A number of studies of copy number imbalances (CNIs) in breast tumors support associations between individual CNIs and patient outcomes. However, no pattern or signature of CNIs has emerged for clinical use. We determined copy number (CN) gains and losses using high-density molecular inversion probe (MIP) arrays for 971 stage I/II breast tumors and applied a boosting strategy to fit hazards models for CN and recurrence, treating chromosomal segments in a dose-specific fashion (-1 [loss], 0 [no change] and +1 [gain]). The concordance index (C-Index) was used to compare prognostic accuracy between a training (n = 728) and test (n = 243) set and across models. Twelve novel prognostic CNIs were identified: losses at 1p12, 12q13.13, 13q12.3, 22q11, and Xp21, and gains at 2p11.1, 3q13.12, 10p11.21, 10q23.1, 11p15, 14q13.2-q13.3, and 17q21.33. In addition, seven CNIs previously implicated as prognostic markers were selected: losses at 8p22 and 16p11.2 and gains at 10p13, 11q13.5, 12p13, 20q13, and Xq28. For all breast cancers combined, the final full model including 19 CNIs, clinical covariates, and tumor marker-approximated subtypes (estrogen receptor [ER], progesterone receptor, ERBB2 amplification, and Ki67) significantly outperformed a model containing only clinical covariates and tumor subtypes (C-Index full model, train[test] = 0.72[0.71] ± 0.02 vs. C-Index clinical + subtype model, train[test] = 0.62[0.62] ± 0.02; p<10 -6). In addition, the full model containing 19 CNIs significantly improved prognostication separately for ER-, HER2+, luminal B, and triple negative tumors over clinical variables alone. In summary, we show that a set of 19 CNIs discriminates risk of recurrence among early-stage breast tumors, independent of ER status. Further, our data suggest the presence of specific CNIs that promote and, in some cases, limit tumor spread.
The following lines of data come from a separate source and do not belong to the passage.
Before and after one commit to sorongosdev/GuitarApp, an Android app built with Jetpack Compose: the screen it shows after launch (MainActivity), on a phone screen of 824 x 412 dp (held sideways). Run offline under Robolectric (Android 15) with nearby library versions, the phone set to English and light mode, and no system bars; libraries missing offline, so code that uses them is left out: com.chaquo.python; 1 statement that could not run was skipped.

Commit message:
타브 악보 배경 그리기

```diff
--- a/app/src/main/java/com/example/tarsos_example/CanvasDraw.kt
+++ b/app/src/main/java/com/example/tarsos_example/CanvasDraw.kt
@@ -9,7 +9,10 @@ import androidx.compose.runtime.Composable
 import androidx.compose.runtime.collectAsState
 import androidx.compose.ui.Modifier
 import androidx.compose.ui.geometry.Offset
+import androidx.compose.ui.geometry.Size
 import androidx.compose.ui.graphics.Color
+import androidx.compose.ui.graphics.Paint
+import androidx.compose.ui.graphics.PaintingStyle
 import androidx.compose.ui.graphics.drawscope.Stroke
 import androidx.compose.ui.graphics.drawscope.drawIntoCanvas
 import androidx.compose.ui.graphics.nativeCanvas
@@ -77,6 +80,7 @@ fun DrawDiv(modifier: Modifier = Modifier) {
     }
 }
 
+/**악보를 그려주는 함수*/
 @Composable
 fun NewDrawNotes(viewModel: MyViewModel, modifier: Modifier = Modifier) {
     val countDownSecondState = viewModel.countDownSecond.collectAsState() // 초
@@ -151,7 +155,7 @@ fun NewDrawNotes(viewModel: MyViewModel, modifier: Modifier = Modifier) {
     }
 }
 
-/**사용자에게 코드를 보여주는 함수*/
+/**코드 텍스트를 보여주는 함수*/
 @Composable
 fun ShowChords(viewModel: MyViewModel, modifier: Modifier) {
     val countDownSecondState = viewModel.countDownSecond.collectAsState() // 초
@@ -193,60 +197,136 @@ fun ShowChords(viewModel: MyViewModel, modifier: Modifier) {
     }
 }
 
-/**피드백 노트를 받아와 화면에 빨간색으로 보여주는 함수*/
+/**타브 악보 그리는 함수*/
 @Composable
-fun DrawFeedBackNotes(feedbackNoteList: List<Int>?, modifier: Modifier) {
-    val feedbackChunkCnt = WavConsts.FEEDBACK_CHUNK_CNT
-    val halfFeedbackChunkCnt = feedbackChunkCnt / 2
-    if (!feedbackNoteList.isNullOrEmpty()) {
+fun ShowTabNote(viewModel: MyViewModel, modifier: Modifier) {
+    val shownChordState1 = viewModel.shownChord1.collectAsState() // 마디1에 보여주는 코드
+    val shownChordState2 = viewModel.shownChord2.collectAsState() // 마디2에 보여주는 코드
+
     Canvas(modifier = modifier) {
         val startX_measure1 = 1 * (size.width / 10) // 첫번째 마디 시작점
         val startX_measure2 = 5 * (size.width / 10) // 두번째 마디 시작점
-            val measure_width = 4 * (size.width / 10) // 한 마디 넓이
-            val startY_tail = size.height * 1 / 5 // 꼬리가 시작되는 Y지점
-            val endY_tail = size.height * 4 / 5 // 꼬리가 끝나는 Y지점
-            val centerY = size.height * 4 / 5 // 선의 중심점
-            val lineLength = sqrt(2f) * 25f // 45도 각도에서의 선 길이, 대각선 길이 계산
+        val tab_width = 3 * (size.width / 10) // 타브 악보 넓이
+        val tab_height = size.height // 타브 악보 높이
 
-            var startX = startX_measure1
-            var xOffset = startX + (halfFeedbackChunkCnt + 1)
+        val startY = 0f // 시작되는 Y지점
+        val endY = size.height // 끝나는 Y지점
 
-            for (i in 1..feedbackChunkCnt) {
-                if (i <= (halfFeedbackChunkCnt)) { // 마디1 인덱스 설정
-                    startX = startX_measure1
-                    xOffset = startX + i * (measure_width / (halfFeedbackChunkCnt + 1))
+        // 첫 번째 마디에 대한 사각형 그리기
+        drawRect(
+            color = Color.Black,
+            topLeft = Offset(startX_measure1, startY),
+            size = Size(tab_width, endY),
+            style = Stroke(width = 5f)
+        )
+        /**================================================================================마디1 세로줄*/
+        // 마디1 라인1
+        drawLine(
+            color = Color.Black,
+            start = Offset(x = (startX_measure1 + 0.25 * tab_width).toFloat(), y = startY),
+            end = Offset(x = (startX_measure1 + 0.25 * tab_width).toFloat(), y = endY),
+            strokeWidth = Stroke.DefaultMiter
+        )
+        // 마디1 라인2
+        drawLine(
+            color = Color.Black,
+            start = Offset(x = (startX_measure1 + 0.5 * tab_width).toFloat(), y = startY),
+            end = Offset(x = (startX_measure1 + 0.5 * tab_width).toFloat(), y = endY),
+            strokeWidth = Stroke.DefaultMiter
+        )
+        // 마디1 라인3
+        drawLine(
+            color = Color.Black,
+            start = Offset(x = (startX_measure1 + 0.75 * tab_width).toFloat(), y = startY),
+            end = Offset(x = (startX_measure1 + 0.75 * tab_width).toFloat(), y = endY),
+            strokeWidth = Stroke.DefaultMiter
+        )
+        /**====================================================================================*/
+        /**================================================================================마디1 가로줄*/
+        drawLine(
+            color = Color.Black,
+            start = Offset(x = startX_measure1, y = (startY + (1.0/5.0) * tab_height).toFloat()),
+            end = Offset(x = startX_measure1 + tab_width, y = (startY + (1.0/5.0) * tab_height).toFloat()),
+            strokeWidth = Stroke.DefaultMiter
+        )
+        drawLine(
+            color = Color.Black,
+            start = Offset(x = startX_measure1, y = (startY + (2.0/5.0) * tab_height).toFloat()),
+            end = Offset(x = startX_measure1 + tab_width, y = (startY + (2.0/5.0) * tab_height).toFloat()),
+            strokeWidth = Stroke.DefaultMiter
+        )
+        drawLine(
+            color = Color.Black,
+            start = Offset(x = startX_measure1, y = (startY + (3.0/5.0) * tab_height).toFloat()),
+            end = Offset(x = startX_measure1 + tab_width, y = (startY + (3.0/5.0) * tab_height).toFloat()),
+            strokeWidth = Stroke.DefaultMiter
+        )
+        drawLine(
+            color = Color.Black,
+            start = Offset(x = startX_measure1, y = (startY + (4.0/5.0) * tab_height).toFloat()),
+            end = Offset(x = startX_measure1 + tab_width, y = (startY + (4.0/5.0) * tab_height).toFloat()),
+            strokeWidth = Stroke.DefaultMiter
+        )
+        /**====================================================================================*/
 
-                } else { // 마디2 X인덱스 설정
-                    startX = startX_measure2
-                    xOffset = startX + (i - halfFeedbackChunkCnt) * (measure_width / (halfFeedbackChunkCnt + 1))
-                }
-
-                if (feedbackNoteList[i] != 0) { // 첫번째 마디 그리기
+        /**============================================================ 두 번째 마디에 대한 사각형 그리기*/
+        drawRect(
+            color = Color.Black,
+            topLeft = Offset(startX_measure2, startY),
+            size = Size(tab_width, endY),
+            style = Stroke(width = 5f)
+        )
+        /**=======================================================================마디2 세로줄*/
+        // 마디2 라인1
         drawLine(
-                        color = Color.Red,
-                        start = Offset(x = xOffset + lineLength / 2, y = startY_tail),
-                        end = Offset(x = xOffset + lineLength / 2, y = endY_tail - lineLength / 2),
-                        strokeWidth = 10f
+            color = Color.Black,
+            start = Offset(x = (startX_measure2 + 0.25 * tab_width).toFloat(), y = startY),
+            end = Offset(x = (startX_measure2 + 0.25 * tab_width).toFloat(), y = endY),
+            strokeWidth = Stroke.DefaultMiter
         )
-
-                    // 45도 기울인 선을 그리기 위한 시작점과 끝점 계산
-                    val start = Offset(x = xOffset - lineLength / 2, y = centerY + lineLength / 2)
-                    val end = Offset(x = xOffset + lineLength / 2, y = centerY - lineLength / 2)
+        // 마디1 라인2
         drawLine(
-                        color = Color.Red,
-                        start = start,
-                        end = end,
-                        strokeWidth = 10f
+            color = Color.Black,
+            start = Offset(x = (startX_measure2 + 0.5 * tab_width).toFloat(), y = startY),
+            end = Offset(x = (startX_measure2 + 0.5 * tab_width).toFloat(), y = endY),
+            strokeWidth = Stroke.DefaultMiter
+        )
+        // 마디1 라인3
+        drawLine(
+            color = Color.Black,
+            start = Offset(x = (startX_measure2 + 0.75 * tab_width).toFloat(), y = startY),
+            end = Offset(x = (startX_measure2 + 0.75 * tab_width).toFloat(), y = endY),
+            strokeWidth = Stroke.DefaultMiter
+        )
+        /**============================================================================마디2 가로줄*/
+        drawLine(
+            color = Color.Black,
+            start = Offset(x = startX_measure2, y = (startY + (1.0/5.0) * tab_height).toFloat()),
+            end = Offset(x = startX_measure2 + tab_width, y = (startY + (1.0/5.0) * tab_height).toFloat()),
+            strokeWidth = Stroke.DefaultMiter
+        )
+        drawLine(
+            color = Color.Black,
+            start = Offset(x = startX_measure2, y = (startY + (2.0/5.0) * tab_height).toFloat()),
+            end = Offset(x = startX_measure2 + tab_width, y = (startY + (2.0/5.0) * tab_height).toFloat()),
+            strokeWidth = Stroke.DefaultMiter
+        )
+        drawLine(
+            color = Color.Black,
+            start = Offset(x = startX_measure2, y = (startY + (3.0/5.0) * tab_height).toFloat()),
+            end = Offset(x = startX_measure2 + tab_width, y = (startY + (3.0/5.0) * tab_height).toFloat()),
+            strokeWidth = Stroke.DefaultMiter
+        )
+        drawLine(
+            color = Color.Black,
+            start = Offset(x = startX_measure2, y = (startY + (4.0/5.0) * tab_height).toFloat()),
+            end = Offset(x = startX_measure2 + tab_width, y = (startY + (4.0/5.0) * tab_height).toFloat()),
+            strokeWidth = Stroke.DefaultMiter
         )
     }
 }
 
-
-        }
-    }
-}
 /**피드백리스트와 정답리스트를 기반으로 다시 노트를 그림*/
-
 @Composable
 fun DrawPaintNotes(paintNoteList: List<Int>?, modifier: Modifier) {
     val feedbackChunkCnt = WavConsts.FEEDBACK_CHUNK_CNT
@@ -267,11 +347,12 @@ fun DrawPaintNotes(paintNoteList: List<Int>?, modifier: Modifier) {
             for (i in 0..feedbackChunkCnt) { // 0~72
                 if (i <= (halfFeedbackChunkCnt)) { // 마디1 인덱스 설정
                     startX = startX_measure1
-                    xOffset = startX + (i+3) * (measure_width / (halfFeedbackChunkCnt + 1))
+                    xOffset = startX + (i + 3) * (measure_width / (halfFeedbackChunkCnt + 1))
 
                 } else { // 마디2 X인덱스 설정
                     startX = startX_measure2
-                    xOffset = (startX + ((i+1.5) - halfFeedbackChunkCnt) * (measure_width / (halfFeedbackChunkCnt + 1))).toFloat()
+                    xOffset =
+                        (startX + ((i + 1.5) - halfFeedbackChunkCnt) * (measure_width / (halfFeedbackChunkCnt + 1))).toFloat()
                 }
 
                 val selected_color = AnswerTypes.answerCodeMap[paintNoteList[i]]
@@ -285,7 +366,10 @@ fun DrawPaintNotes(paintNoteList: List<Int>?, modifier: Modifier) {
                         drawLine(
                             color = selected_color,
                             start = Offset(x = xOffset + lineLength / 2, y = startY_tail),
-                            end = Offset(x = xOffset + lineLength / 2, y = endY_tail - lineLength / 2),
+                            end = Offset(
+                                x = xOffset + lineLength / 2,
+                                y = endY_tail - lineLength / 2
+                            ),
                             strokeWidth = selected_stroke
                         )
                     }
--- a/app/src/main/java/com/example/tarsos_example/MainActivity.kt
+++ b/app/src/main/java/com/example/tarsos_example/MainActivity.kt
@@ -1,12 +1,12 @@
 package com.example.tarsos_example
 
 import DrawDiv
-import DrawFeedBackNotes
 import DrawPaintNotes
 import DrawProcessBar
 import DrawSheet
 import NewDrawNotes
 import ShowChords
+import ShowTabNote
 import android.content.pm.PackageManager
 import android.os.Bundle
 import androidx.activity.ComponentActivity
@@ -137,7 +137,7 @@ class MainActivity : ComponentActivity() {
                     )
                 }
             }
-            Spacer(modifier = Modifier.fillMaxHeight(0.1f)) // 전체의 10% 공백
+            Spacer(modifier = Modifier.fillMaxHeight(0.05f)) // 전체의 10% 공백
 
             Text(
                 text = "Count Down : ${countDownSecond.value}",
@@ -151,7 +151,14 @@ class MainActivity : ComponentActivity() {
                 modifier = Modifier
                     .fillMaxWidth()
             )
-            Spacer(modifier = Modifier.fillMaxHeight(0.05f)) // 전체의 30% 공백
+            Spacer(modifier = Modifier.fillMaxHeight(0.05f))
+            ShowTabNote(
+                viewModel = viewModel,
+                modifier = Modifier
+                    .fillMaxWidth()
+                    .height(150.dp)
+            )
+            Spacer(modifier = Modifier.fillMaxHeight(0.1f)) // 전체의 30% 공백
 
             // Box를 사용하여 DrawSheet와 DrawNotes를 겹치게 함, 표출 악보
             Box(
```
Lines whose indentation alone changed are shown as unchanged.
ASJC Scopus subject areas
- Biochemistry, Genetics and Molecular Biology(all)
- Agricultural and Biological Sciences(all)